Sarajevo, 18 January 2018: The International Commission on Missing Persons (ICMP) hosted a meeting in Sarajevo today with families of the missing from Bosnia and Herzegovina to present ICMP’s continuing assistance to BIH and its cooperation with families and government authorities here to locate and identify the estimated 7,000 persons who are still missing from the 1992-95 conflict.
To date over 70 % of the 30,000 persons missing from the conflicts of the 1990’s have been accounted for. Despite consistent efforts of the BiH authorities to locate the remaining missing persons, the number of new sites found has decreased since 2009. ICMP will continue to help the authorities in BIH address the interrelated issues of unidentified remains held in BiH mortuaries and misidentifications that occurred before ICMP introduced DNA testing in 2001. ICMP will maintain Forensic Anthropology and Archaeology activities and will continue to provide BIH with access to DNA testing and matching.
ICMP will also work closely with the families of the missing to ensure the BIH authorities amend the Agreement on Assuming the Role of Co-Founders of the Missing Persons Institute of Bosnia and Herzegovina so that the authorities assume full ownership of the MPI, and to ensure BiH accedes to the Agreement on the Status and Functions of the International Commission on Missing Persons (ICMP Agreement), which will provide BIH with a unique opportunity to continue its important partnership with ICMP and allow BiH to showcase the unprecedented progress it has made in accounting for the missing from the conflicts of the 1990s.
Family representatives at the meeting unanimously agreed that ICMP’s work must continue.
“Same as others, I disagree with the proposal to hand over genetic data of the families to BiH authorities.
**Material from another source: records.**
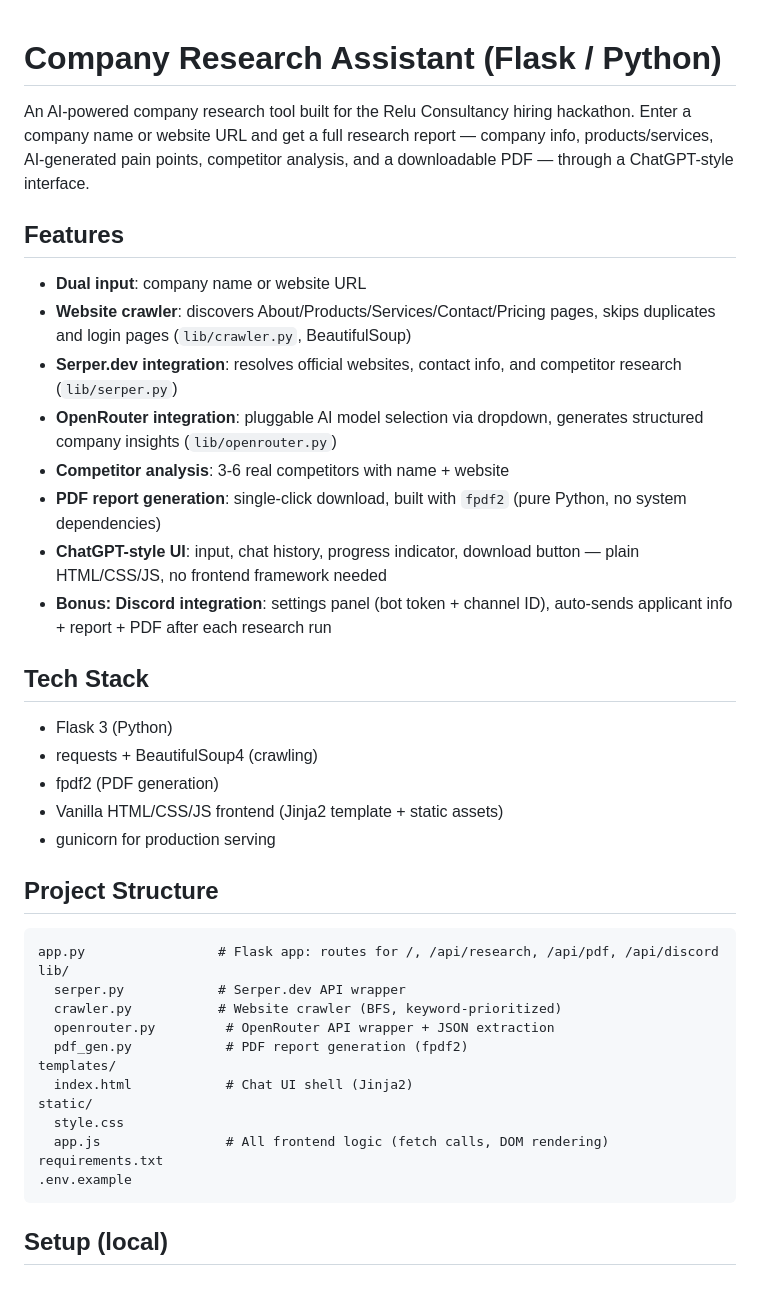
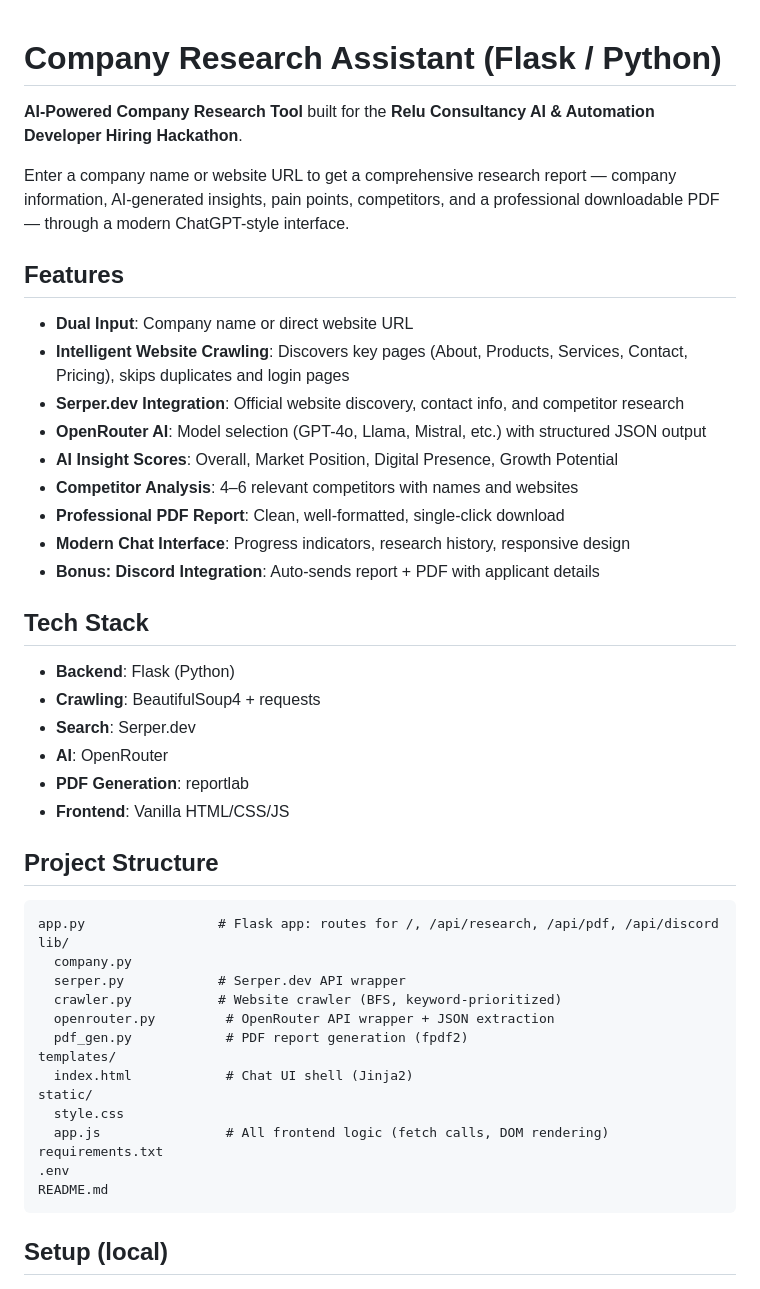
Before and after one commit to SArora2712/AI_Company_Research, a Markdown page: README.md, the part around one of its changes. Drawn GitHub-style.

````diff
--- a/README.md
+++ b/README.md
@@ -1,31 +1,34 @@
 # Company Research Assistant (Flask / Python)
+**AI-Powered Company Research Tool** built for the **Relu Consultancy AI & Automation Developer Hiring Hackathon**.
 
-An AI-powered company research tool built for the Relu Consultancy hiring hackathon. Enter a company name or website URL and get a full research report — company info, products/services, AI-generated pain points, competitor analysis, and a downloadable PDF — through a ChatGPT-style interface.
+Enter a company name or website URL to get a comprehensive research report — company information, AI-generated insights, pain points, competitors, and a professional downloadable PDF — through a modern ChatGPT-style interface.
 
-## Features
+##  Features
 
-- **Dual input**: company name or website URL
-- **Website crawler**: discovers About/Products/Services/Contact/Pricing pages, skips duplicates and login pages (`lib/crawler.py`, BeautifulSoup)
-- **Serper.dev integration**: resolves official websites, contact info, and competitor research (`lib/serper.py`)
-- **OpenRouter integration**: pluggable AI model selection via dropdown, generates structured company insights (`lib/openrouter.py`)
-- **Competitor analysis**: 3-6 real competitors with name + website
-- **PDF report generation**: single-click download, built with `fpdf2` (pure Python, no system dependencies)
-- **ChatGPT-style UI**: input, chat history, progress indicator, download button — plain HTML/CSS/JS, no frontend framework needed
-- **Bonus: Discord integration**: settings panel (bot token + channel ID), auto-sends applicant info + report + PDF after each research run
+- **Dual Input**: Company name or direct website URL
+- **Intelligent Website Crawling**: Discovers key pages (About, Products, Services, Contact, Pricing), skips duplicates and login pages
+- **Serper.dev Integration**: Official website discovery, contact info, and competitor research
+- **OpenRouter AI**: Model selection (GPT-4o, Llama, Mistral, etc.) with structured JSON output
+- **AI Insight Scores**: Overall, Market Position, Digital Presence, Growth Potential
+- **Competitor Analysis**: 4–6 relevant competitors with names and websites
+- **Professional PDF Report**: Clean, well-formatted, single-click download
+- **Modern Chat Interface**: Progress indicators, research history, responsive design
+- **Bonus: Discord Integration**: Auto-sends report + PDF with applicant details
 
 ## Tech Stack
 
-- Flask 3 (Python)
-- requests + BeautifulSoup4 (crawling)
-- fpdf2 (PDF generation)
-- Vanilla HTML/CSS/JS frontend (Jinja2 template + static assets)
-- gunicorn for production serving
-
+- **Backend**: Flask (Python)
+- **Crawling**: BeautifulSoup4 + requests
+- **Search**: Serper.dev
+- **AI**: OpenRouter
+- **PDF Generation**: reportlab
+- **Frontend**: Vanilla HTML/CSS/JS
 ## Project Structure
 
 ```
 app.py                 # Flask app: routes for /, /api/research, /api/pdf, /api/discord
 lib/
+  company.py
   serper.py            # Serper.dev API wrapper
   crawler.py           # Website crawler (BFS, keyword-prioritized)
   openrouter.py         # OpenRouter API wrapper + JSON extraction
@@ -36,7 +39,8 @@ static/
   style.css
   app.js                # All frontend logic (fetch calls, DOM rendering)
 requirements.txt
-.env.example
+.env
+README.md
 ```
 
 ## Setup (local)
````
Also changed, not shown: other parts of README.md (+21 -31 lines).
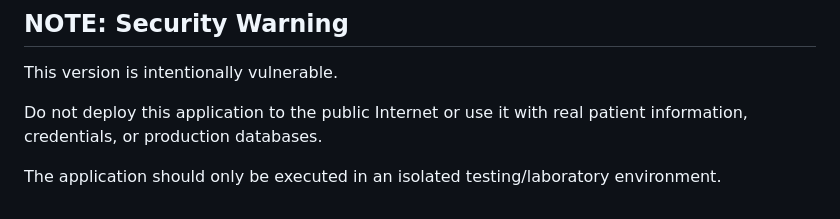
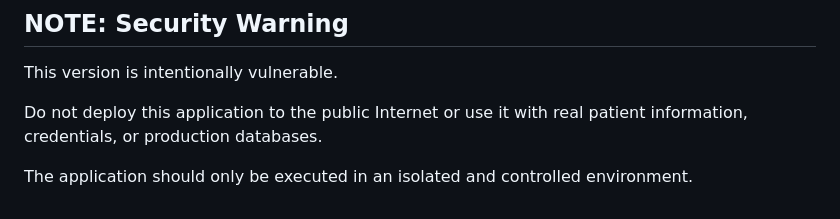
Before and after one commit to abdelrahmanelbahgy/VulnerableVsSecuredWebsite, a Markdown page: README.md, the part around the change. Drawn GitHub-style.

Commit message:
Update README to clarify execution environment

```diff
--- a/README.md
+++ b/README.md
@@ -118,4 +118,4 @@ This version is intentionally vulnerable.
 
 Do not deploy this application to the public Internet or use it with real patient information, credentials, or production databases.
 
-The application should only be executed in an isolated testing/laboratory environment.
+The application should only be executed in an isolated and controlled environment.
```
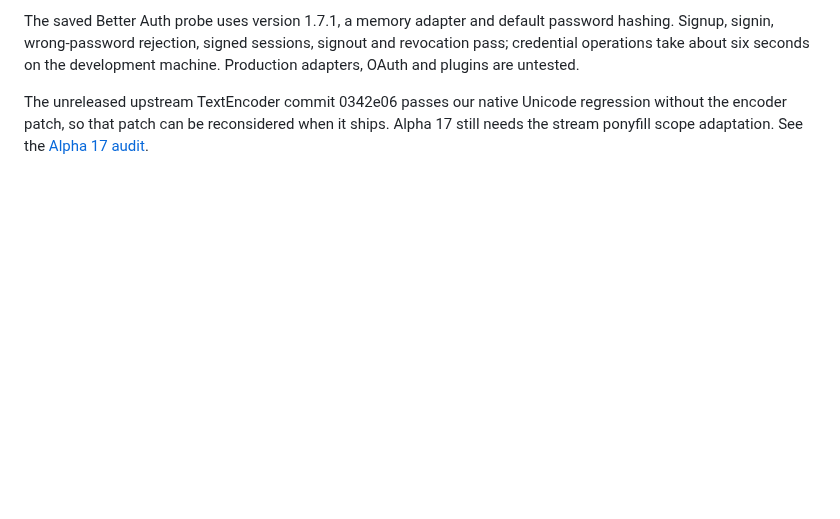
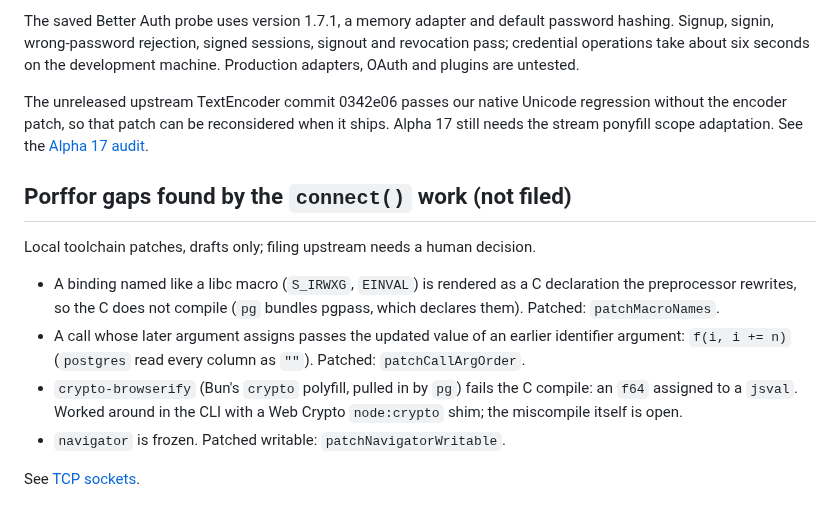
Before and after one commit to baronunread/sproutboat, a Markdown page: patches/upstream/tracked-issues.md, the part around the change. Rendered like a GitHub page; blank space fills up the shorter version.

Commit message:
docs: connect() (cloudflare:sockets) at compatibility date 2026-11-17, driver results against workerd, numbers
Co-Authored-By: Claude Opus 5.5 <noreply@anthropic.com>

```diff
--- a/patches/upstream/tracked-issues.md
+++ b/patches/upstream/tracked-issues.md
@@ -80,3 +80,14 @@ The unreleased upstream TextEncoder commit 0342e06 passes our native Unicode
 regression without the encoder patch, so that patch can be reconsidered when
 it ships. Alpha 17 still needs the stream ponyfill scope adaptation.
 See the [Alpha 17 audit](https://github.com/baronunread/sproutboat-packages/blob/main/packages/toolchain/PORFFOR_ALPHA17.md).
+
+## Porffor gaps found by the `connect()` work (not filed)
+
+Local toolchain patches, drafts only; filing upstream needs a human decision.
+
+- A binding named like a libc macro (`S_IRWXG`, `EINVAL`) is rendered as a C declaration the preprocessor rewrites, so the C does not compile (`pg` bundles pgpass, which declares them). Patched: `patchMacroNames`.
+- A call whose later argument assigns passes the updated value of an earlier identifier argument: `f(i, i += n)` (`postgres` read every column as `""`). Patched: `patchCallArgOrder`.
+- `crypto-browserify` (Bun's `crypto` polyfill, pulled in by `pg`) fails the C compile: an `f64` assigned to a `jsval`. Worked around in the CLI with a Web Crypto `node:crypto` shim; the miscompile itself is open.
+- `navigator` is frozen. Patched writable: `patchNavigatorWritable`.
+
+See [TCP sockets](../../docs/compat/tcp-sockets.md).
```
Also changed, not shown: docs/compat/db-clients.md (+4 -0 lines), docs/compat/tcp-sockets.md (added, +57 -0 lines).
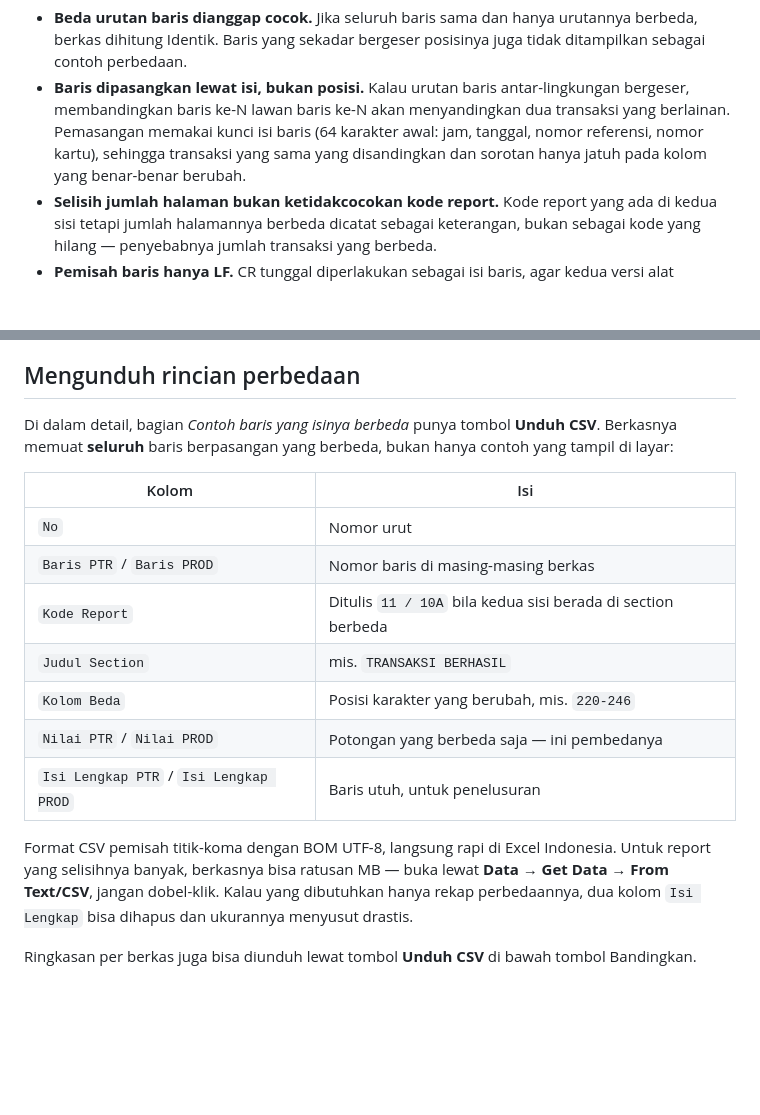
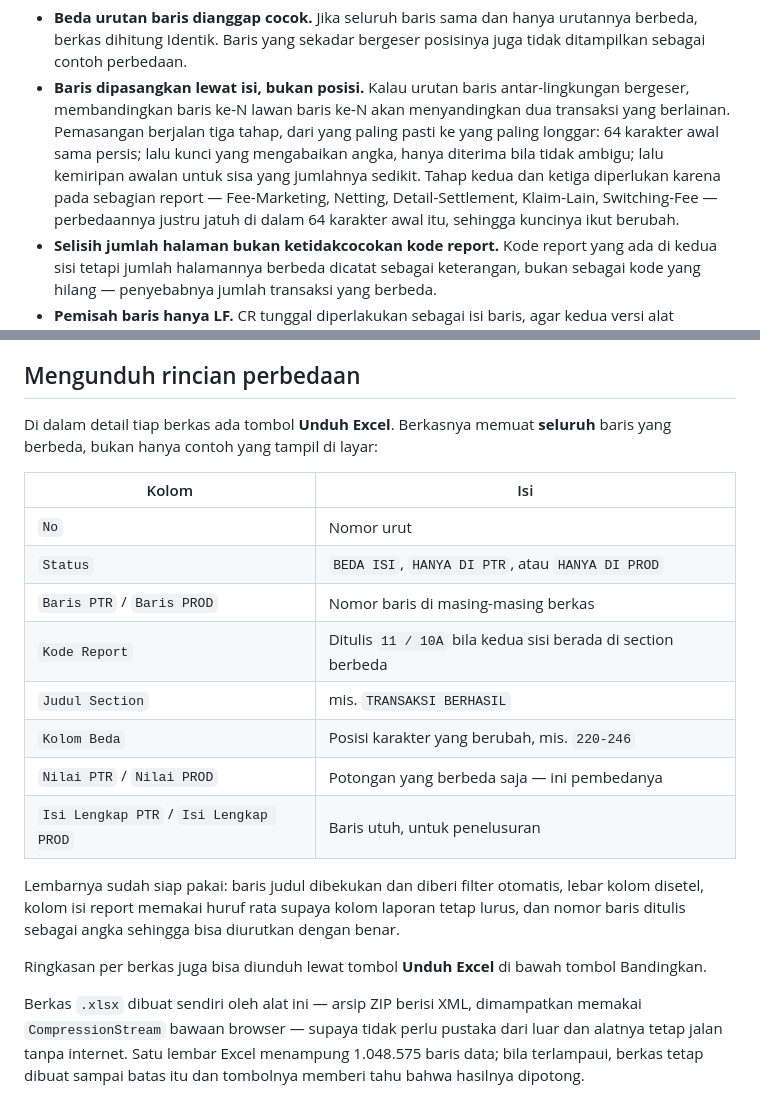
Before and after one commit to JalinPembayaran-ops/Compare-Repot-Prod-x-PTR, a Markdown page: README.md, 2 parts joined by grey strips. Rendered like a GitHub page; blank space fills up the shorter version.

Commit message:
Perbarui README: unduhan sudah .xlsx dan pemasangan baris tiga tahap
Bagian unduhan masih menjelaskan CSV beserta kolom-kolomnya yang lama, padahal
hasilnya sudah berupa .xlsx dan bertambah kolom Status. Penjelasan pemasangan
baris juga masih menyebut satu kunci saja.

Co-Authored-By: Claude Opus 5 <noreply@anthropic.com>

```diff
--- a/README.md
+++ b/README.md
@@ -84,9 +84,12 @@ Beberapa keputusan yang sengaja diambil supaya laporannya tidak berisik:
   ditampilkan sebagai contoh perbedaan.
 - **Baris dipasangkan lewat isi, bukan posisi.** Kalau urutan baris antar-lingkungan
   bergeser, membandingkan baris ke-N lawan baris ke-N akan menyandingkan dua transaksi
-  yang berlainan. Pemasangan memakai kunci isi baris (64 karakter awal: jam, tanggal,
-  nomor referensi, nomor kartu), sehingga transaksi yang sama yang disandingkan dan
-  sorotan hanya jatuh pada kolom yang benar-benar berubah.
+  yang berlainan. Pemasangan berjalan tiga tahap, dari yang paling pasti ke yang paling
+  longgar: 64 karakter awal sama persis; lalu kunci yang mengabaikan angka, hanya
+  diterima bila tidak ambigu; lalu kemiripan awalan untuk sisa yang jumlahnya sedikit.
+  Tahap kedua dan ketiga diperlukan karena pada sebagian report — Fee-Marketing,
+  Netting, Detail-Settlement, Klaim-Lain, Switching-Fee — perbedaannya justru jatuh
+  di dalam 64 karakter awal itu, sehingga kuncinya ikut berubah.
 - **Selisih jumlah halaman bukan ketidakcocokan kode report.** Kode report yang ada
   di kedua sisi tetapi jumlah halamannya berbeda dicatat sebagai keterangan, bukan
   sebagai kode yang hilang — penyebabnya jumlah transaksi yang berbeda.
@@ -109,13 +112,13 @@ ringkasan, jadi bisa dipakai menelusuri tanpa khawatir ada yang terlewat.
 
 ## Mengunduh rincian perbedaan
 
-Di dalam detail, bagian *Contoh baris yang isinya berbeda* punya tombol
-**Unduh CSV**. Berkasnya memuat **seluruh** baris berpasangan yang berbeda, bukan
-hanya contoh yang tampil di layar:
+Di dalam detail tiap berkas ada tombol **Unduh Excel**. Berkasnya memuat **seluruh**
+baris yang berbeda, bukan hanya contoh yang tampil di layar:
 
 | Kolom | Isi |
 |---|---|
 | `No` | Nomor urut |
+| `Status` | `BEDA ISI`, `HANYA DI PTR`, atau `HANYA DI PROD` |
 | `Baris PTR` / `Baris PROD` | Nomor baris di masing-masing berkas |
 | `Kode Report` | Ditulis `11 / 10A` bila kedua sisi berada di section berbeda |
 | `Judul Section` | mis. `TRANSAKSI BERHASIL` |
@@ -123,10 +126,15 @@ hanya contoh yang tampil di layar:
 | `Nilai PTR` / `Nilai PROD` | Potongan yang berbeda saja — ini pembedanya |
 | `Isi Lengkap PTR` / `Isi Lengkap PROD` | Baris utuh, untuk penelusuran |
 
-Format CSV pemisah titik-koma dengan BOM UTF-8, langsung rapi di Excel Indonesia.
-Untuk report yang selisihnya banyak, berkasnya bisa ratusan MB — buka lewat
-**Data → Get Data → From Text/CSV**, jangan dobel-klik. Kalau yang dibutuhkan hanya
-rekap perbedaannya, dua kolom `Isi Lengkap` bisa dihapus dan ukurannya menyusut drastis.
+Lembarnya sudah siap pakai: baris judul dibekukan dan diberi filter otomatis, lebar
+kolom disetel, kolom isi report memakai huruf rata supaya kolom laporan tetap lurus,
+dan nomor baris ditulis sebagai angka sehingga bisa diurutkan dengan benar.
 
-Ringkasan per berkas juga bisa diunduh lewat tombol **Unduh CSV** di bawah tombol
+Ringkasan per berkas juga bisa diunduh lewat tombol **Unduh Excel** di bawah tombol
 Bandingkan.
+
+Berkas `.xlsx` dibuat sendiri oleh alat ini — arsip ZIP berisi XML, dimampatkan
+memakai `CompressionStream` bawaan browser — supaya tidak perlu pustaka dari luar
+dan alatnya tetap jalan tanpa internet. Satu lembar Excel menampung 1.048.575 baris
+data; bila terlampaui, berkas tetap dibuat sampai batas itu dan tombolnya memberi
+tahu bahwa hasilnya dipotong.
```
We trust ICMP and I believe that ICMP will continue to cooperate with BiH authorities,” said Nura Begović, from the Association Women of Srebrenica, who participated in the meeting.
“My wish is that ICMP continues to assist the process of searching for missing persons in BiH, and it is good that the DNA analysis will continue unimpeded” said Smilja Mitrovic, President of the Association of Families of Missing Soldiers and Civilians of Semberija and Majevica, who also took part.
ICMP’s Headquarters moved to The Hague in the autumn of 2015, and new premises were formally opened there at the end of October this year. As part of the final phase of the transition, ICMP has relocated its Global DNA Laboratory System from Bosnia and Herzegovina to The Hague. This reflects the December 2014 Agreement on the Status and Functions of the ICMP which stipulates that ICMP should relocate its Headquarters to The Hague in order to carry out its new international mandate.
Matthew Holliday, the Head of ICMP’s Western Balkans Program, stressed that ICMP assistance will continue from its new headquarters in The Netherlands and that it will continue to employ the most rigorous of data protection regimes to ensure the security or the privacy of genetic and personal information provided by families of the missing when conducting DNA identity testing.
“As stipulated when families provided information and as guaranteed by ICMP’s privacy policies and by its immunities under international law, information provided by families can only be given to third parties with the explicit permission of each individual who has provided this information,” he said.
ICMP works with governments, civil society organizations, justice institutions, international organizations and others throughout the world to address the issue of people who have gone missing as a result of armed conflict, human rights abuses, disasters, organized crime and other causes. As the only international organization that is exclusively dedicated to this issue, ICMP is actively engaged in developing institutions and civil society capacity, promoting legislation, fostering social and political advocacy, and developing and providing technical expertise to locate and identify the missing.